# [Supplied records]

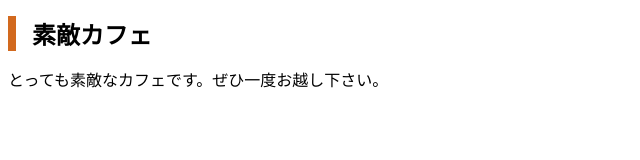
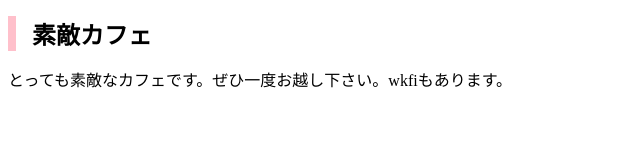
Before and after one commit to yy26575/mycafe, a plain HTML site: page index.html in a window 1280 px wide. Shown: the whole page, without its empty margins (0-640 px from the left). Drawn offline with Linux system fonts and the light colour scheme.

Commit message:
Add files via upload

```diff
--- a/css/style.css
+++ b/css/style.css
@@ -1,5 +1,5 @@
 h1 {
   font-size: 24px;
   padding-left: 16px;
-  border-left: 8px solid chocolate;
+  border-left: 8px solid pink;
 }
--- a/index.html
+++ b/index.html
@@ -9,6 +9,6 @@
 </head>
 <body>
   <h1>素敵カフェ</h1>
-  <p>とっても素敵なカフェです。ぜひ一度お越し下さい。</p>
+  <p>とっても素敵なカフェです。ぜひ一度お越し下さい。wkfiもあります。</p>
 </body>
 </html>
```
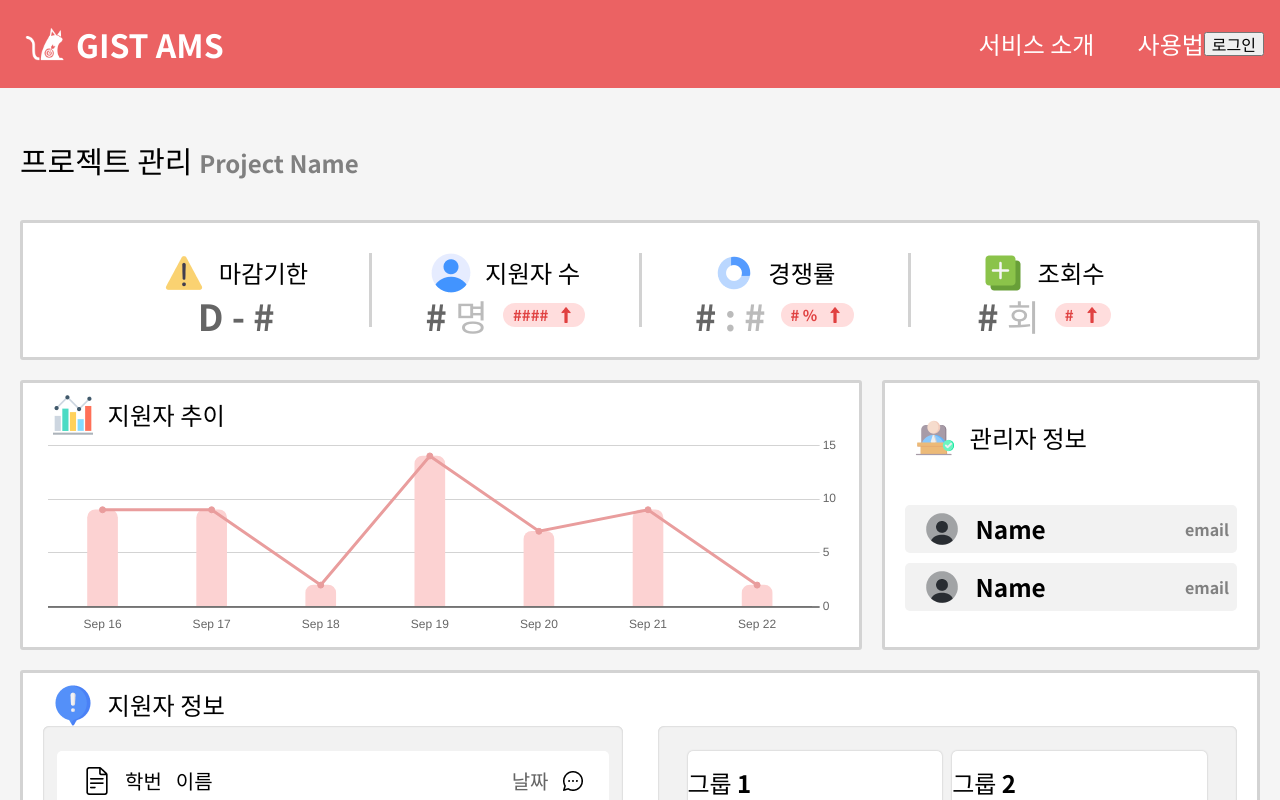
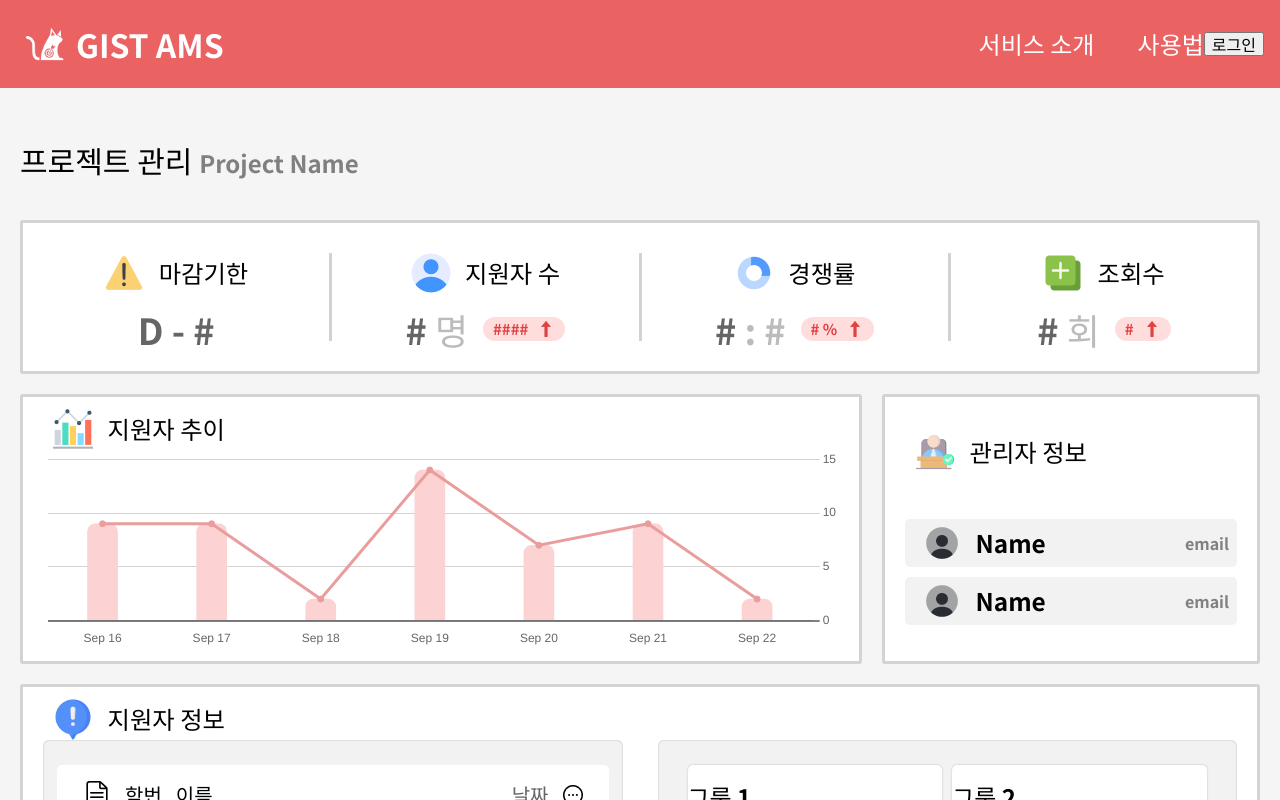
Before and after one commit to gsainfoteam/ziggle-ams-fe, a React (Vite) app: page /1 in a window 1280 px wide. Shown: the top 800 px of the page. Built offline with nearby package versions, Linux system fonts and the light colour scheme.

Commit message:
💄 status container padding

```diff
--- a/src/pages/Dashboard/components/ManagementBar.tsx
+++ b/src/pages/Dashboard/components/ManagementBar.tsx
@@ -16,7 +16,7 @@ const StatusContainer = styled.div`
   border-style: solid;
   border-color: lightgray;
   justify-content: space-around;
-  padding: 30px 80px;
+  padding: 30px 0;
 `;
 
 const Flex = styled.div`
@@ -29,7 +29,7 @@ const Management = styled.section`
   flex-direction: column;
   align-items: center;
   padding: 0px 10px;
-  gap: 10px;
+  gap: 1.5em;
 `;
 
 const Status = styled.div`
```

# [Your objective]
In your copy, include no pictures, but reproduce all records exactly.

# [Completed exercise]
Before and after one commit to yy26575/mycafe, a plain HTML site: page index.html in a window 1280 px wide. Shown: the whole page, without its empty margins (0-640 px from the left). Drawn offline with Linux system fonts and the light colour scheme.

Commit message:
Add files via upload

```diff
--- a/css/style.css
+++ b/css/style.css
@@ -1,5 +1,5 @@
 h1 {
   font-size: 24px;
   padding-left: 16px;
-  border-left: 8px solid chocolate;
+  border-left: 8px solid pink;
 }
--- a/index.html
+++ b/index.html
@@ -9,6 +9,6 @@
 </head>
 <body>
   <h1>素敵カフェ</h1>
-  <p>とっても素敵なカフェです。ぜひ一度お越し下さい。</p>
+  <p>とっても素敵なカフェです。ぜひ一度お越し下さい。wkfiもあります。</p>
 </body>
 </html>
```
Before and after one commit to gsainfoteam/ziggle-ams-fe, a React (Vite) app: page /1 in a window 1280 px wide. Shown: the top 800 px of the page. Built offline with nearby package versions, Linux system fonts and the light colour scheme.

Commit message:
💄 status container padding

```diff
--- a/src/pages/Dashboard/components/ManagementBar.tsx
+++ b/src/pages/Dashboard/components/ManagementBar.tsx
@@ -16,7 +16,7 @@ const StatusContainer = styled.div`
   border-style: solid;
   border-color: lightgray;
   justify-content: space-around;
-  padding: 30px 80px;
+  padding: 30px 0;
 `;
 
 const Flex = styled.div`
@@ -29,7 +29,7 @@ const Management = styled.section`
   flex-direction: column;
   align-items: center;
   padding: 0px 10px;
-  gap: 10px;
+  gap: 1.5em;
 `;
 
 const Status = styled.div`
```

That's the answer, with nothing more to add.